Part 1 of a 3 part guest article series
by Alex Talbott, originally published at www.rethinkingpoverty.org.uk
The Orwell Youth Prize is a social justice-based writing programme and prize for young people (aged 12-18) from across the UK. This academic year, the Prize has been working in partnership with Rethinking Poverty to support young people to write in response to the theme ‘The Future We Want’. Committed to hearing from young people with diverse experiences across the UK, the Prize collaborated with another Rethinking Poverty partner, #thehullwewant, a partnership of organisations working with young people and communities and, in particular, its host the Youth Work and Community Development team at the University of Hull, Together, the Orwell Youth Prize and #thehullwewant delivered a youth forum on the Hull campus in March. The thinking, discussions and outputs that came from the Future Forum are the subject of these blogs, where I look back and reflect on the continuing relevance and urgency of the points raised by young people earlier this year, in the changed world we are now living in.
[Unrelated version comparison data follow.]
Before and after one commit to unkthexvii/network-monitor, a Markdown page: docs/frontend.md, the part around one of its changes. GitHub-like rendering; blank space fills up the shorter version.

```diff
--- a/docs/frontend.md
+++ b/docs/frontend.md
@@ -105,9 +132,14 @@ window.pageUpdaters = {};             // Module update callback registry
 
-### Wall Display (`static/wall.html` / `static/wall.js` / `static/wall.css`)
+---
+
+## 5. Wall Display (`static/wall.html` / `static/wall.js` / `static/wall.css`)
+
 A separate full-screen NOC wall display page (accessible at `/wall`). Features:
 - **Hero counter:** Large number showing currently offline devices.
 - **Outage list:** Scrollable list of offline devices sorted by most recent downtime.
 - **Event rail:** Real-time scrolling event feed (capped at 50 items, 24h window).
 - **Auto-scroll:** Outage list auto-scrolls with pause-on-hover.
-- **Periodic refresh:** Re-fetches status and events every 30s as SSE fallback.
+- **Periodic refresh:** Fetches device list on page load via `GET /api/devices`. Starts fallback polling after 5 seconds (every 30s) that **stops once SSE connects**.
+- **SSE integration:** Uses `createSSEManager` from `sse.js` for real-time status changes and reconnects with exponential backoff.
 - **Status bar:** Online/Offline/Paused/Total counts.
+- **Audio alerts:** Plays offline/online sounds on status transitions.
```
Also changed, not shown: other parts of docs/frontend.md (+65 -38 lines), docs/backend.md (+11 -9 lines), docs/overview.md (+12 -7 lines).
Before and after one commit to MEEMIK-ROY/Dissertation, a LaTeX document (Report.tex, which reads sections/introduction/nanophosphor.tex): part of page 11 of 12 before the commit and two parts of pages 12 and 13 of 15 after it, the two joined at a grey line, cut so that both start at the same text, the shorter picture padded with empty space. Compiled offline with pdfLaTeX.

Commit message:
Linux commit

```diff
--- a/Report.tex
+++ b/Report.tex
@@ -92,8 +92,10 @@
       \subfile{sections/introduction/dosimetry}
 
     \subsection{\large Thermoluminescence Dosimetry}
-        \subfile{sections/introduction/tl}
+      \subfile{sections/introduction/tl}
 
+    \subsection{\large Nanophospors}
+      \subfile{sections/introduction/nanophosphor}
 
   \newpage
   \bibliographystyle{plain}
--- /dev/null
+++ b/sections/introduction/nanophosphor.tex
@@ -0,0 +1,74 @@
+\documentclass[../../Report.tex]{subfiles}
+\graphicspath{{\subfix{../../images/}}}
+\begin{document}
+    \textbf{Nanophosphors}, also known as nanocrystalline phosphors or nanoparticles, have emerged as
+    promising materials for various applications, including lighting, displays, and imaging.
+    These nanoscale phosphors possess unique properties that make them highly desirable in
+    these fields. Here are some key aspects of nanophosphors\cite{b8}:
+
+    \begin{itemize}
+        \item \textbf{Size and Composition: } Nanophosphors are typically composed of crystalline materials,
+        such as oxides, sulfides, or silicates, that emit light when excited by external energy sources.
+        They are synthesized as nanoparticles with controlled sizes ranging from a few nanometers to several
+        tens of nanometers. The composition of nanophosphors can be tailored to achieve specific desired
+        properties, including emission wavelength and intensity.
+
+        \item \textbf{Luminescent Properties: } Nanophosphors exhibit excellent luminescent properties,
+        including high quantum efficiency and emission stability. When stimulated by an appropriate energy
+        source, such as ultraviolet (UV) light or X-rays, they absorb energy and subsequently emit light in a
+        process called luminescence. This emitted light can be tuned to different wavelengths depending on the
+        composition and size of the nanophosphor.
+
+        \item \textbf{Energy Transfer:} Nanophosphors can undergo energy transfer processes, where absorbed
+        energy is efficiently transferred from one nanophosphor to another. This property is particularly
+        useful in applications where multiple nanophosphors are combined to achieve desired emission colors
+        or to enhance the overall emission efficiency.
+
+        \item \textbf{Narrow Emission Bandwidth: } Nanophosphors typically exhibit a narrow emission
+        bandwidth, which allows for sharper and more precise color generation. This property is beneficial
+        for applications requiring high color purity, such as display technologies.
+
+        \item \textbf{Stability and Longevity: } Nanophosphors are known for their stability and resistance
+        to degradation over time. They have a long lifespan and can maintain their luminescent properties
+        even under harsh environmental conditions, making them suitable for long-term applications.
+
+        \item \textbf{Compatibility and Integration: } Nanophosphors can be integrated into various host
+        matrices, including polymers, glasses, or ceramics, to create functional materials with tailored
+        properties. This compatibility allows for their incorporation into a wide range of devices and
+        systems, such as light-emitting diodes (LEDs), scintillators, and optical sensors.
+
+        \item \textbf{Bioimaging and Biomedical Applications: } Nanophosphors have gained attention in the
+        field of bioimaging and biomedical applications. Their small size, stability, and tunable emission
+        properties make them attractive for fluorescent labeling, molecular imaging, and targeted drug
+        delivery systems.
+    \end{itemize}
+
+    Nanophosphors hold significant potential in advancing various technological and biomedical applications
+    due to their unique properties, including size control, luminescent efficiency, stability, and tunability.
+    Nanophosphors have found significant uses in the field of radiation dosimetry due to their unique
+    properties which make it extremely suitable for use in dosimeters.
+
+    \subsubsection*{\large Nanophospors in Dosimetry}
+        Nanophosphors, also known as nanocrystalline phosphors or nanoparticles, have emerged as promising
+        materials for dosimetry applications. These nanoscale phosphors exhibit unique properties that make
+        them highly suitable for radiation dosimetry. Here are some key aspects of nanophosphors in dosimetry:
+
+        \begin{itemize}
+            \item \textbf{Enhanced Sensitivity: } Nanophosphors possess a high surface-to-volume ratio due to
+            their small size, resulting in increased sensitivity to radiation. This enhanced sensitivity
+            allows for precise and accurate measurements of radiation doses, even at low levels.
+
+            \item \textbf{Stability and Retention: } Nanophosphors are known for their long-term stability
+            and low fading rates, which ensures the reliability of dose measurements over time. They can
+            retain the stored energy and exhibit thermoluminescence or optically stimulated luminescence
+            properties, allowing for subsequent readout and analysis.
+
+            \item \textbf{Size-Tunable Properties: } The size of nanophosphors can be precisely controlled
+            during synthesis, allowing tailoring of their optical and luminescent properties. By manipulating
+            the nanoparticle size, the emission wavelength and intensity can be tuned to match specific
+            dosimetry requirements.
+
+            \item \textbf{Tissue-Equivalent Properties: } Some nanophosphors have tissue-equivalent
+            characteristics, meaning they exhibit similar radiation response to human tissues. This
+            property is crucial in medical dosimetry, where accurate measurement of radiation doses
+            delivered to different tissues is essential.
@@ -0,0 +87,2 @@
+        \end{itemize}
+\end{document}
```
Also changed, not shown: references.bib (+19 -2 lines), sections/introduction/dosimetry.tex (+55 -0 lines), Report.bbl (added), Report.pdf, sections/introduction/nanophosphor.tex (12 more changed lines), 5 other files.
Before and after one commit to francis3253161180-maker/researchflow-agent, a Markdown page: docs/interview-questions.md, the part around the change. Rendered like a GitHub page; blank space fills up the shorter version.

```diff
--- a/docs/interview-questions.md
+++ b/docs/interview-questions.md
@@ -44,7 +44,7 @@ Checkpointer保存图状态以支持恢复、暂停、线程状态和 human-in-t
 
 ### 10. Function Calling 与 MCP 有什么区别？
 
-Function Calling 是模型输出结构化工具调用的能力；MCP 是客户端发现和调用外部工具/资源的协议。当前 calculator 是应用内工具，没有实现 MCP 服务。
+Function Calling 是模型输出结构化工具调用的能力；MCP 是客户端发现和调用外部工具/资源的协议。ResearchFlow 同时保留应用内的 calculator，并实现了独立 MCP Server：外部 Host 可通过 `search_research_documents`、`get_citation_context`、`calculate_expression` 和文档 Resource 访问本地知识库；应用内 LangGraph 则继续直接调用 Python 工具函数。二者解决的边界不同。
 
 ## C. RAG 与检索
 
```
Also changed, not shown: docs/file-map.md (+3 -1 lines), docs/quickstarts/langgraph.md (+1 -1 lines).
In early March, when hand sanitiser was in short supply and the decision to elbow bump was a conversation-starting novelty, and the scale and extent to which our lives would change had not yet hit us, the Orwell Youth Prize brought together local sixth formers, activists, artists and writers to discuss and present their ideas on the ‘Future We Want’ at the University of Hull. The task set was deliberately challenging. Groups were assigned areas of focus – climate, technology, education and community – and had just under the length of a school day to identify and prioritise problems and to work collaboratively to communicate ideas for change in their assigned area. We weren’t seeking slick solutions, but persuasive arguments and creative delivery. Both were achieved in abundance and welcomed by a receptive audience that included Emma Hardy MP and Bishop Alison White.
Days like that in Hull give the Orwell Youth Prize clarity and momentum. Our small but punchy interventions are key to ensuring we are able to support new voices to think and write from their own experiences, while grounded in an understanding of the more complex structures that underpin the society we’re all a part of. Post Hull, though, in the immediate aftermath of lockdown, clarity gave way to confusion, and momentum was brought to a thumping halt. Now grounded in our domestic spheres – albeit with rolling newsfeeds and a new vocabulary (self-isolation, social distancing, Zoom …) – the prize’s ability to support young people to write about a better future was thrown into question. We were also troubled by the sense that thinking about ‘The Future We Want’ seemed like an invitation to romanticise the past we just had.
Another pressure, experienced by so many, was the immediate expectation (and need) to have a stance: a race to publish a lockdown plan littered with concerns and well wishes, the likes of which feature in Jessica Salfia’s viral poem. The Orwell Youth Prize (and the Orwell Foundation) is lucky that as a small organisation, supported by flexible partners and funders, its staff were able to breathe and take stock. In these last few weeks, our role and potential to act with purpose and renewed energy has come into view. At a time when teachers are seeking support and students will likely be questioning the relevance of the standard curriculum, we have extended our call for writing on ‘The Future We Want’ and added new resources and ideas that ask questions of now.
Alongside this, the relevance and importance of ideas discussed and actions taken in the months before coronavirus have become more pronounced. As Barry Knight articulated, we must ‘#BuildBackBetter’, but I would also add that we must look back better. So all these weeks after Hull, I’m returning to the work of our Future Forum attendees and asking questions of it in light of this new shifted reality. The topics that underpinned our day of discussions have taken on a new significance in the stories emerging locally and globally in the wake of the virus.
In the space of a school day in Hull, the Orwell Youth Prize witnessed a generation with energy to propel change and the confidence to challenge the status quo, speaking eloquently and constructively to an audience with power. The insight, perceptiveness and experience of demonstrated by these young people provides us with more evidence that their generation must be given agency and a voice in forging a fairer society. Whatever our post-Covid settlement, it cannot be one that ignores those whose lives (arguably) will be most shaped by its impact. The ideas of young people must shape our responses and priorities for the ‘new normal’ we will construct in the wake of the global crisis.
And so, in four blogs, I will look backwards to the ideas, experiences and wisdom of young people around those four key subjects: climate, community, technology and education.
The Future Forum was a good start, but as we have regained momentum we are committed to returning to Hull and strengthening our partnership with #thehullwewant. Furthermore, since lockdown, the youth prize has received a record amount of entries from more places and more young people than ever before. If you know a young person with something to say, there’s still time to enter: the prize is open until 11 June. All have a voice to add to the shaping of the society they are seeking and all deserve a hearing. Their ideas will help all of us step closer to ‘The Future We Want’.
Alex Talbott is Programme Manager for The Orwell Youth Prize